* YOUR TASK: In the copy you make, keep each entry exactly as it is and leave out all images.

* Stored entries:
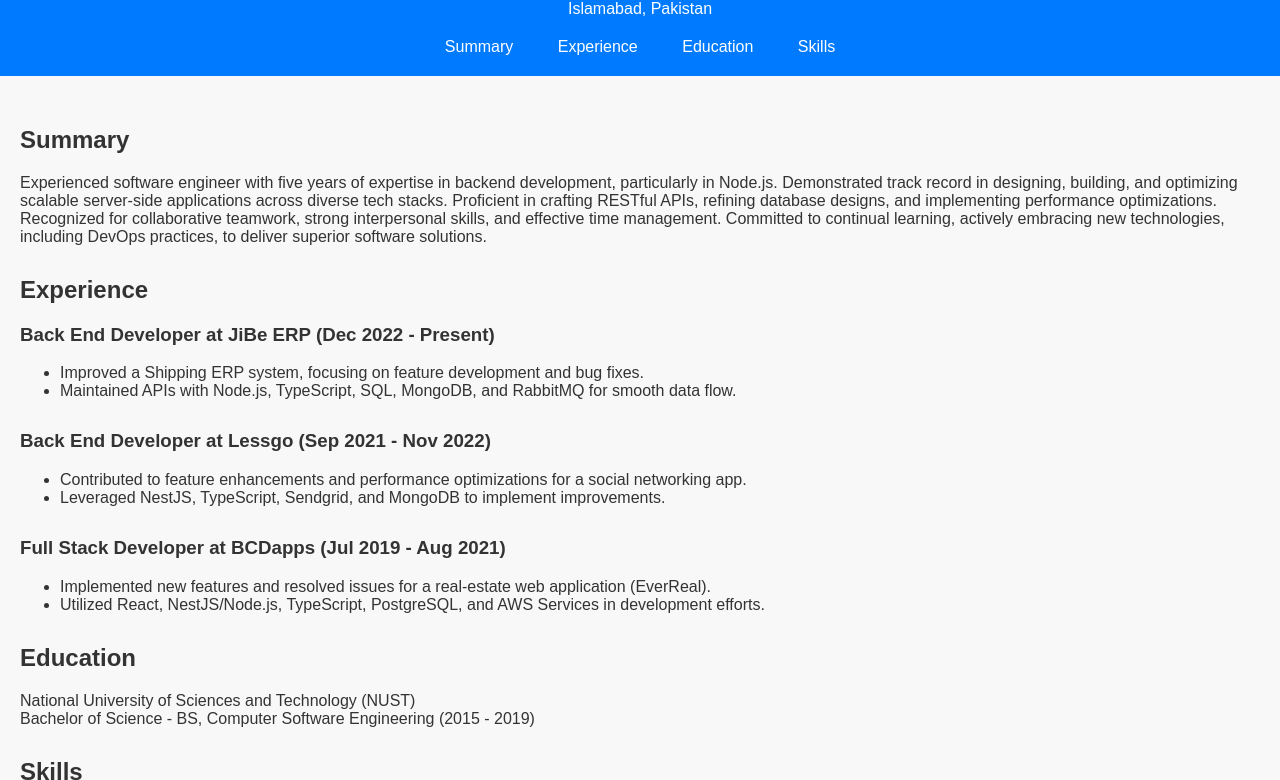
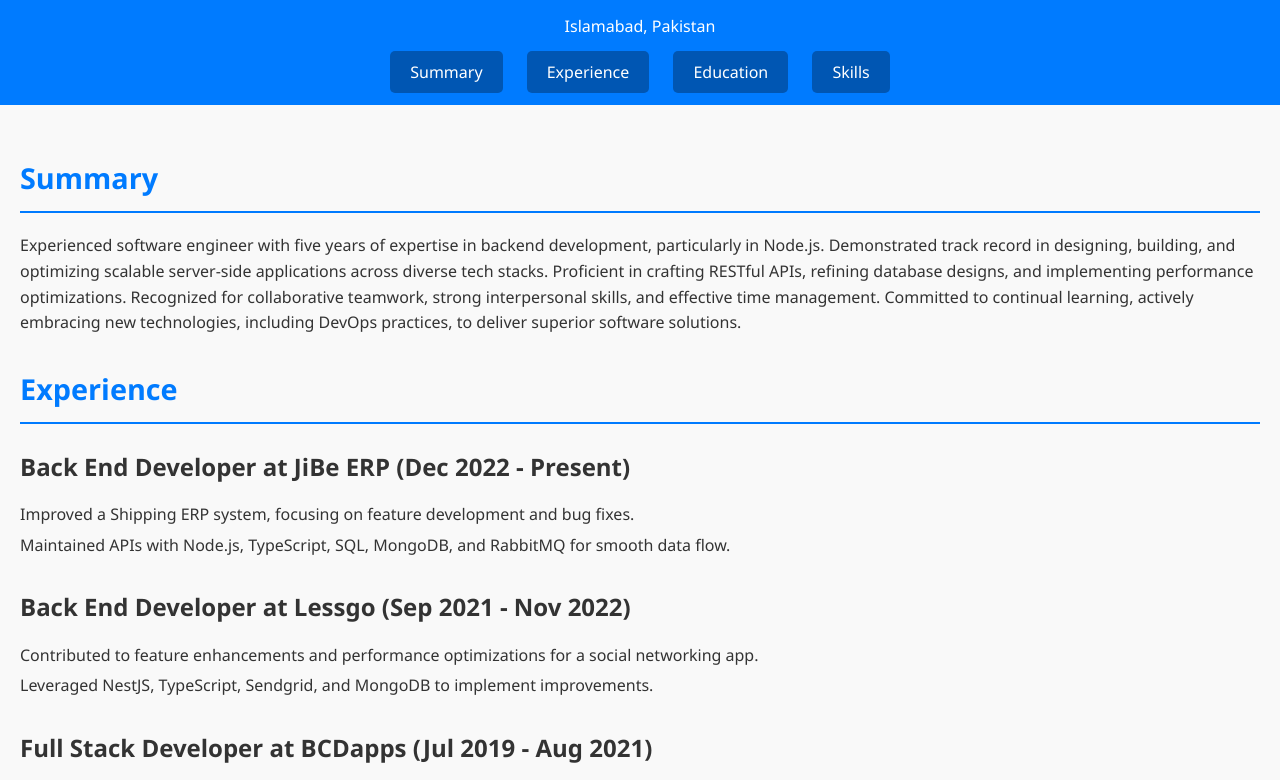
Before and after one commit to adeelahmad96/adeelahmad96.github.io, a plain HTML site: page index.html in a window 1280 px wide. Shown: the part 100-880 px from the top of the page. Drawn offline with Linux system fonts and the light colour scheme.

Commit message:
Update index.html

```diff
--- a/index.html
+++ b/index.html
@@ -12,9 +12,10 @@
         }
 
         body {
-            font-family: Arial, sans-serif;
-            background-color: #f8f8f8;
+            font-family: 'Segoe UI', Tahoma, Geneva, Verdana, sans-serif;
+            background-color: #f9f9f9;
             color: #333;
+            line-height: 1.6;
         }
 
         header {
@@ -24,14 +25,27 @@
             text-align: center;
         }
 
+        h1, h2, h3 {
+            color: #333;
+        }
+
         nav {
             margin-top: 20px;
+            text-align: center;
         }
 
         nav a {
             text-decoration: none;
             color: #fff;
             padding: 10px 20px;
+            margin: 0 10px;
+            border-radius: 5px;
+            background-color: #0056b3;
+            transition: background-color 0.3s ease;
+        }
+
+        nav a:hover {
+            background-color: #004085;
         }
 
         main {
@@ -40,10 +54,30 @@
 
         h2 {
             margin-top: 30px;
+            font-size: 1.8rem;
+            color: #007bff;
+            border-bottom: 2px solid #007bff;
+            padding-bottom: 10px;
+            margin-bottom: 20px;
         }
 
         article {
             margin-bottom: 30px;
+        }
+
+        article h3 {
+            font-size: 1.5rem;
+            margin-bottom: 10px;
+            color: #333;
+        }
+
+        article ul {
+            list-style-type: none;
+            padding-left: 0;
+        }
+
+        article li {
+            margin-bottom: 5px;
         }
 
         footer {
```
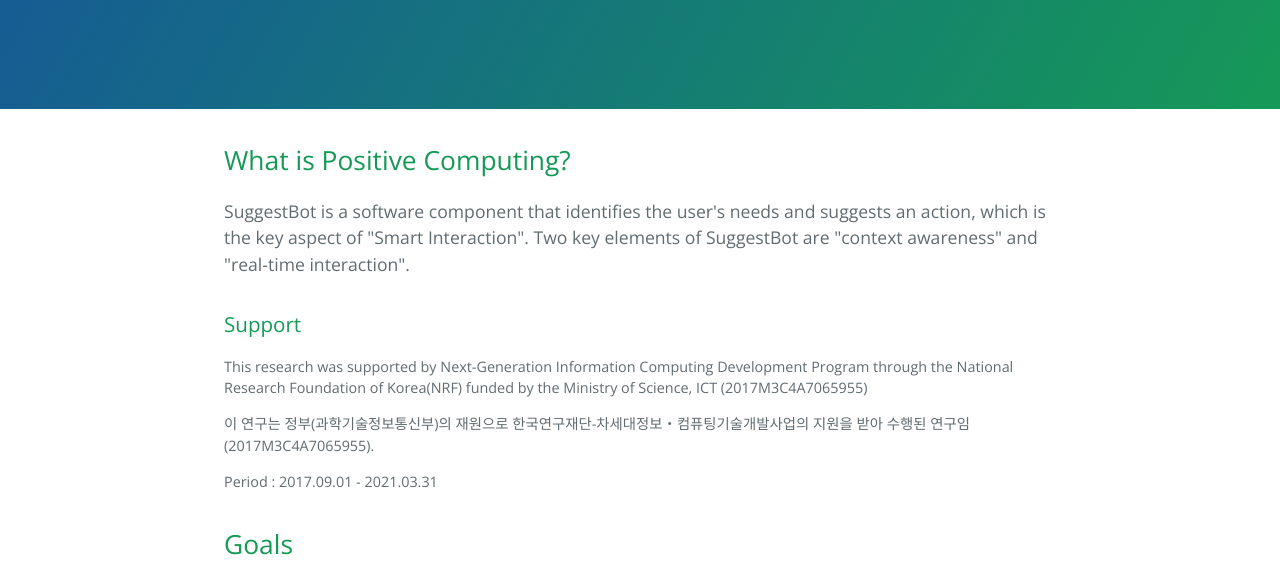
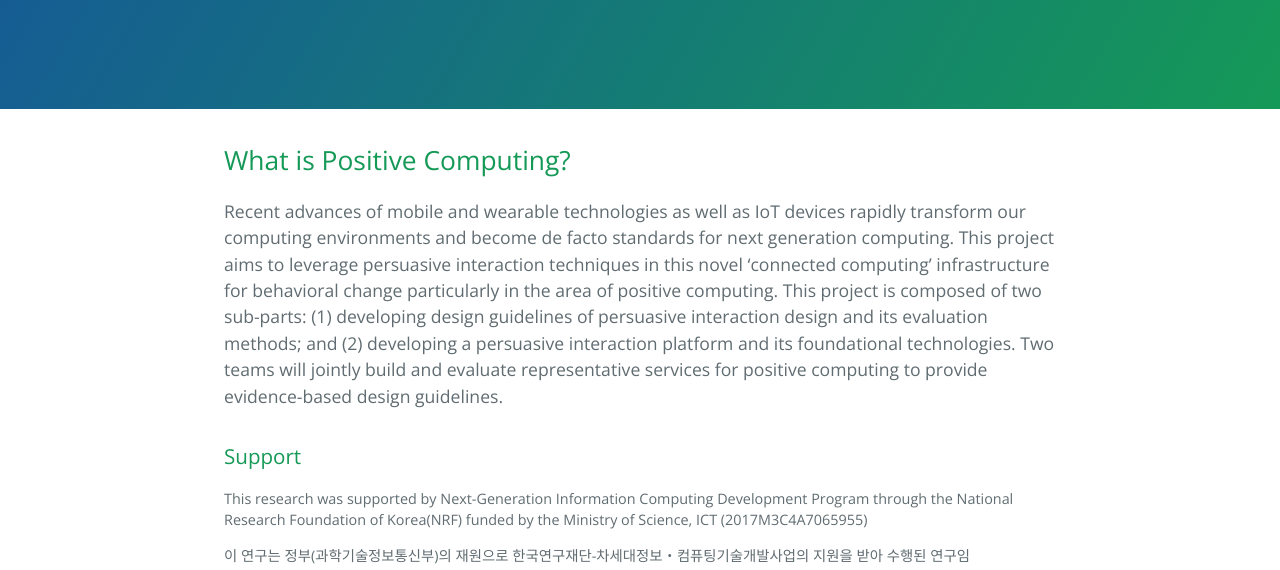
Before and after one commit to Kaist-ICLab/positive-computing, a website: page index.html in a window 1280 px wide. Shown: the part 208-778 px from the top of the page. Drawn offline with nearby package versions, Linux system fonts and the light colour scheme.

Commit message:
Update index.html

```diff
--- a/index.html
+++ b/index.html
@@ -20,10 +20,10 @@
 </section>
 
 
-    <section class="main-content">
+<section class="main-content">
 
-      <h1>What is Positive Computing?</h1>
-<p>SuggestBot is a software component that identifies the user's needs and suggests an action, which is the key aspect of "Smart Interaction". Two key elements of SuggestBot are "context awareness" and "real-time interaction".</p>
+<h1>What is Positive Computing?</h1>
+<p>Recent advances of mobile and wearable technologies as well as IoT devices rapidly transform our computing environments and become de facto standards for next generation computing. This project aims to leverage persuasive interaction techniques in this novel ‘connected computing’ infrastructure for behavioral change particularly in the area of positive computing. This project is composed of two sub-parts: (1) developing design guidelines of persuasive interaction design and its evaluation methods; and (2) developing a persuasive interaction platform and its foundational technologies. Two teams will jointly build and evaluate representative services for positive computing to provide evidence-based design guidelines.</p>
 
 <h3>Support</h3>
 <p style="font-size:0.9rem">This research was supported by Next-Generation Information Computing Development Program through the National Research Foundation of Korea(NRF) funded by the Ministry of Science, ICT (2017M3C4A7065955)</p>
```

* TASK RESPONSE:
Before and after one commit to adeelahmad96/adeelahmad96.github.io, a plain HTML site: page index.html in a window 1280 px wide. Shown: the part 100-880 px from the top of the page. Drawn offline with Linux system fonts and the light colour scheme.

Commit message:
Update index.html

```diff
--- a/index.html
+++ b/index.html
@@ -12,9 +12,10 @@
         }
 
         body {
-            font-family: Arial, sans-serif;
-            background-color: #f8f8f8;
+            font-family: 'Segoe UI', Tahoma, Geneva, Verdana, sans-serif;
+            background-color: #f9f9f9;
             color: #333;
+            line-height: 1.6;
         }
 
         header {
@@ -24,14 +25,27 @@
             text-align: center;
         }
 
+        h1, h2, h3 {
+            color: #333;
+        }
+
         nav {
             margin-top: 20px;
+            text-align: center;
         }
 
         nav a {
             text-decoration: none;
             color: #fff;
             padding: 10px 20px;
+            margin: 0 10px;
+            border-radius: 5px;
+            background-color: #0056b3;
+            transition: background-color 0.3s ease;
+        }
+
+        nav a:hover {
+            background-color: #004085;
         }
 
         main {
@@ -40,10 +54,30 @@
 
         h2 {
             margin-top: 30px;
+            font-size: 1.8rem;
+            color: #007bff;
+            border-bottom: 2px solid #007bff;
+            padding-bottom: 10px;
+            margin-bottom: 20px;
         }
 
         article {
             margin-bottom: 30px;
+        }
+
+        article h3 {
+            font-size: 1.5rem;
+            margin-bottom: 10px;
+            color: #333;
+        }
+
+        article ul {
+            list-style-type: none;
+            padding-left: 0;
+        }
+
+        article li {
+            margin-bottom: 5px;
         }
 
         footer {
```
Before and after one commit to Kaist-ICLab/positive-computing, a website: page index.html in a window 1280 px wide. Shown: the part 208-778 px from the top of the page. Drawn offline with nearby package versions, Linux system fonts and the light colour scheme.

Commit message:
Update index.html

```diff
--- a/index.html
+++ b/index.html
@@ -20,10 +20,10 @@
 </section>
 
 
-    <section class="main-content">
+<section class="main-content">
 
-      <h1>What is Positive Computing?</h1>
-<p>SuggestBot is a software component that identifies the user's needs and suggests an action, which is the key aspect of "Smart Interaction". Two key elements of SuggestBot are "context awareness" and "real-time interaction".</p>
+<h1>What is Positive Computing?</h1>
+<p>Recent advances of mobile and wearable technologies as well as IoT devices rapidly transform our computing environments and become de facto standards for next generation computing. This project aims to leverage persuasive interaction techniques in this novel ‘connected computing’ infrastructure for behavioral change particularly in the area of positive computing. This project is composed of two sub-parts: (1) developing design guidelines of persuasive interaction design and its evaluation methods; and (2) developing a persuasive interaction platform and its foundational technologies. Two teams will jointly build and evaluate representative services for positive computing to provide evidence-based design guidelines.</p>
 
 <h3>Support</h3>
 <p style="font-size:0.9rem">This research was supported by Next-Generation Information Computing Development Program through the National Research Foundation of Korea(NRF) funded by the Ministry of Science, ICT (2017M3C4A7065955)</p>
```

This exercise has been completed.